Duration
April-December 2017
Focus area
Emergency Response
country
Mediterranean sea
partner
MOAS

Context

The Mediterranean has become the world’s deadliest maritime migration route, with death tolls constantly rising, despite the falling numbers of people making the journey. The International Organisation of Migration (IOM) reports 3,279 deaths in 2014, 3,777 in 2015 and 5,083 in 2016, while the UN Refugee agency states that 2016 was the deadliest year for migrants trying to reach Europe. Moreover, the real number of deaths is likely to be even higher because many drownings go undocumented.
People flee homelands torn apart by war, violence and poverty.

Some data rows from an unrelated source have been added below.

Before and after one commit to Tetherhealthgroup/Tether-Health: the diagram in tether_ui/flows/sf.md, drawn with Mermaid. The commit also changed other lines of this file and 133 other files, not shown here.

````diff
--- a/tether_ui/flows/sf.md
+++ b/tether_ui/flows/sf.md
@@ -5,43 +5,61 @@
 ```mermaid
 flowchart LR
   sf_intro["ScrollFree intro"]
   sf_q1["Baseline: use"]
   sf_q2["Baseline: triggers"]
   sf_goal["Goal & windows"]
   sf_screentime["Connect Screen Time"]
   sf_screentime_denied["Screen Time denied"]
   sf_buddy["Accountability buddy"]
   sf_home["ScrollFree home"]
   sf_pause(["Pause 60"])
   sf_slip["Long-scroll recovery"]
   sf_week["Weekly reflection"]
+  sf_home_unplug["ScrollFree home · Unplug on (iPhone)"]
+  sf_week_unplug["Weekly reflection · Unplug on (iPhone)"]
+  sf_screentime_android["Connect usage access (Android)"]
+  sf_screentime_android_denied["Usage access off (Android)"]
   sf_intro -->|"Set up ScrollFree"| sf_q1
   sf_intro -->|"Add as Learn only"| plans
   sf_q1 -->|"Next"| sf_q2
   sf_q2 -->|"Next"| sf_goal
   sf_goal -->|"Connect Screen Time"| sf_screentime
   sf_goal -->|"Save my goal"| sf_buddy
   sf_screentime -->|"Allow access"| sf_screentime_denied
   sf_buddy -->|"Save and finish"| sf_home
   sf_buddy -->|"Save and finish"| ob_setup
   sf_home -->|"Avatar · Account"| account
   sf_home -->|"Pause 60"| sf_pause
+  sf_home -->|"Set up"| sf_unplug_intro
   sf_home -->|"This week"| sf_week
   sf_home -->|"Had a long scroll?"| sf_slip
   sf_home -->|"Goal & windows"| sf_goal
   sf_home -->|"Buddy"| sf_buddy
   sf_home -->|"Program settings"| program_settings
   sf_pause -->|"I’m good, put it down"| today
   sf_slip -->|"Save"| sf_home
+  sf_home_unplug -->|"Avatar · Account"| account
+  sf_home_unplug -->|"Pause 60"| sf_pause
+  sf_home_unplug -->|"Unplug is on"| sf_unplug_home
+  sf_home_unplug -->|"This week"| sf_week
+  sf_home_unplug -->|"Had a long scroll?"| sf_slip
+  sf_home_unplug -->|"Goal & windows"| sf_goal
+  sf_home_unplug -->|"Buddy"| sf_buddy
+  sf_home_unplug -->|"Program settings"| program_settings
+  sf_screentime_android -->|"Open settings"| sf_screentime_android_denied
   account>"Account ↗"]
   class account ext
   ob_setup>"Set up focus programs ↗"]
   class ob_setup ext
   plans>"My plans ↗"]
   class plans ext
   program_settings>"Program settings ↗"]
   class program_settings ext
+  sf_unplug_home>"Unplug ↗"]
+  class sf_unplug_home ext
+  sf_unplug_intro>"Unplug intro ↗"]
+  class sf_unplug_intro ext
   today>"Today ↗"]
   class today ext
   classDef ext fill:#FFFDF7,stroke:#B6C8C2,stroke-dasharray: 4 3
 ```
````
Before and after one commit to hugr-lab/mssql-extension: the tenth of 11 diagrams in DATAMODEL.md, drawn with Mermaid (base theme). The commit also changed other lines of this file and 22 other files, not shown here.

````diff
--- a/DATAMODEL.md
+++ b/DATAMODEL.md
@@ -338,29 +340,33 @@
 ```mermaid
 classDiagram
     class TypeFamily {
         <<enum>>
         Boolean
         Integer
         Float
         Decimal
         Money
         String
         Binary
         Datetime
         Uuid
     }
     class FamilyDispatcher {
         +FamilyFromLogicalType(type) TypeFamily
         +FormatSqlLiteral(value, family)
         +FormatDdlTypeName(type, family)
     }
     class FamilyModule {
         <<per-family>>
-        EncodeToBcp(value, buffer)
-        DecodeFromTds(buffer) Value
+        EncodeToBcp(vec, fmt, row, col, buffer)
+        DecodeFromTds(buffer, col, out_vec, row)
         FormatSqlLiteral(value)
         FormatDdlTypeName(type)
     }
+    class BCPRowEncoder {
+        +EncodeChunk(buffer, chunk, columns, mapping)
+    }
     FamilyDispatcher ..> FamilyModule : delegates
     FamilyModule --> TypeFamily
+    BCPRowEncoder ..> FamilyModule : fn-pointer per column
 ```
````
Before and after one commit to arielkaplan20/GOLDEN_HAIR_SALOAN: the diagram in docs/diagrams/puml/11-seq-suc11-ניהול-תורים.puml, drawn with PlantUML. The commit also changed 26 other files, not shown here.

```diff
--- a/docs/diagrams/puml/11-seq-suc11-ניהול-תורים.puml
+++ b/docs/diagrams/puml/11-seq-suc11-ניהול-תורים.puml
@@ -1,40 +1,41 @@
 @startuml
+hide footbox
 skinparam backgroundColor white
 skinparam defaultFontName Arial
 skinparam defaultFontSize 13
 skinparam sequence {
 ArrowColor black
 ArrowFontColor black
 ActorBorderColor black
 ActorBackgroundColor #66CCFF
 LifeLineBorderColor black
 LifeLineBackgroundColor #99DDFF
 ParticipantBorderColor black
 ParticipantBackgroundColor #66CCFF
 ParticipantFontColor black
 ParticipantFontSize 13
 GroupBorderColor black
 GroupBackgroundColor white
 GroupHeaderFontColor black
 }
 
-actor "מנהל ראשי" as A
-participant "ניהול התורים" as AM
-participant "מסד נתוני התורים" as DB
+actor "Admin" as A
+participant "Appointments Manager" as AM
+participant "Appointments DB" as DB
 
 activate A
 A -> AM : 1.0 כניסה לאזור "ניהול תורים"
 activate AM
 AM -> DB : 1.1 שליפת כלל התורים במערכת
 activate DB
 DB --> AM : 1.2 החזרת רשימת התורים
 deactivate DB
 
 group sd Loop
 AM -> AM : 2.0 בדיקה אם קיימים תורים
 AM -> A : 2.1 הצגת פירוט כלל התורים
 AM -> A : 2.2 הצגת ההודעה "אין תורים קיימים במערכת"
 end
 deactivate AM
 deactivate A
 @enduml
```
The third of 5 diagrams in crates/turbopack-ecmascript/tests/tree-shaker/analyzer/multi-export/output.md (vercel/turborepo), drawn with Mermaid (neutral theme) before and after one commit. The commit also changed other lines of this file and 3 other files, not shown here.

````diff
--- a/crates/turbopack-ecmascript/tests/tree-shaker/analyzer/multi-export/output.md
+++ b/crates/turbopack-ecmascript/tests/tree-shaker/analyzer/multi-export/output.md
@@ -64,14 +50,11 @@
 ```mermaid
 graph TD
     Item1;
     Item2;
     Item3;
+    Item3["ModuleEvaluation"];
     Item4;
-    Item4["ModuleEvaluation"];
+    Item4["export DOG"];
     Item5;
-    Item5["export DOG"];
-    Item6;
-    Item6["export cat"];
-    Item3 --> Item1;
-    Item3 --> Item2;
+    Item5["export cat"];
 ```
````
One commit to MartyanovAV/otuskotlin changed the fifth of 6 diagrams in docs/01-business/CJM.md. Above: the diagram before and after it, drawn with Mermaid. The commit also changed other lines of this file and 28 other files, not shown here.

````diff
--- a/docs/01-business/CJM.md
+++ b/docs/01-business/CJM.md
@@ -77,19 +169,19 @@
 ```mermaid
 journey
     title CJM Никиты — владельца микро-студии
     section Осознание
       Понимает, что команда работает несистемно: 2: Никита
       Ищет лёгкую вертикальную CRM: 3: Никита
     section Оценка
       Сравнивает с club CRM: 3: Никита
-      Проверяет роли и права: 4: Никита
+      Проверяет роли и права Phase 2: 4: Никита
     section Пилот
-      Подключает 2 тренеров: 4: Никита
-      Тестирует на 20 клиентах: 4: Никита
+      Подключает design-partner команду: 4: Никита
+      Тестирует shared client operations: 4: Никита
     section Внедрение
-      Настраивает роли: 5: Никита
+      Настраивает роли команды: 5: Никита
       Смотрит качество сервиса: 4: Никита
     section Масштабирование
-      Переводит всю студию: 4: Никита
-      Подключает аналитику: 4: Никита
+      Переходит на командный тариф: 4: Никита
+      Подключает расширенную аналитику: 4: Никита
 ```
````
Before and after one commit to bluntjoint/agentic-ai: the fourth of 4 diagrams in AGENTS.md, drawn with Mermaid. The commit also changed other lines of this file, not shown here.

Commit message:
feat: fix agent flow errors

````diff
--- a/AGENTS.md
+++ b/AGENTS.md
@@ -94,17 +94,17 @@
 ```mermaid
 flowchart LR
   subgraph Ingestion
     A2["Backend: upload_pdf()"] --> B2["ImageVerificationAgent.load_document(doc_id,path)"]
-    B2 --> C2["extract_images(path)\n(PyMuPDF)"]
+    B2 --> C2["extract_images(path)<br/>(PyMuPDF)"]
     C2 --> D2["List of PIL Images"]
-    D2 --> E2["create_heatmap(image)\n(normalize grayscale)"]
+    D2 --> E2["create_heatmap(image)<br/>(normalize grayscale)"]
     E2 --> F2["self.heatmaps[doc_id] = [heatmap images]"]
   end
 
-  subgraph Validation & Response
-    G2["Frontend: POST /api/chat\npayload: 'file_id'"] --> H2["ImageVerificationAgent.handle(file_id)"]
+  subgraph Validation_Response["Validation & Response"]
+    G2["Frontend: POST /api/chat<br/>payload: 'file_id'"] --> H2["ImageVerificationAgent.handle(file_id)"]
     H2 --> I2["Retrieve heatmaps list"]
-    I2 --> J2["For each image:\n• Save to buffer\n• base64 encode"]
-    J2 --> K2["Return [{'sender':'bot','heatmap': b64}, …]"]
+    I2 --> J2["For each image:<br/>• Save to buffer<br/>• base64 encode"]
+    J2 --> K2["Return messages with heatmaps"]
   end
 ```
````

Their journeys are increasingly dangerous in overcrowded wooden fishing boats and flimsy inflatable rafts that often do not last the journey.

Action

 

Migrant Offshore Aid Station’s mission is to search for and rescue people in distress, mitigating the loss of human life at sea. Launched in 2014, this Malta-based humanitarian organization operates with fully-equipped and trained crews aboard its vessel the M.Y. Phoenix and aerial assets. It collaborates with specialist organizations to provide post-rescue care on board.

Over 30,000 people have been rescued and assisted since its inception.

Working in close coordination with the International Maritime Rescue Co-ordination Centre based in Rome, MOAS will from April to December:

  • maintain a presence in the Central Mediterranean, searching for vessels in distress,
  • conduct rescue operations,
  • provide post-rescue assistance to people on board and coordinate medical evacuations, and
  • disembark survivors into the care of land based follow-up services within the legal European maritime framework of the region.

Expected results

Based on past figures, MOAS estimates that it will reach approximately 18,000 individuals.

Long-term strategy

The programme is designed to be highly flexible so as to ensure its operations meet the needs of those who feel compelled to attempt the sea crossing.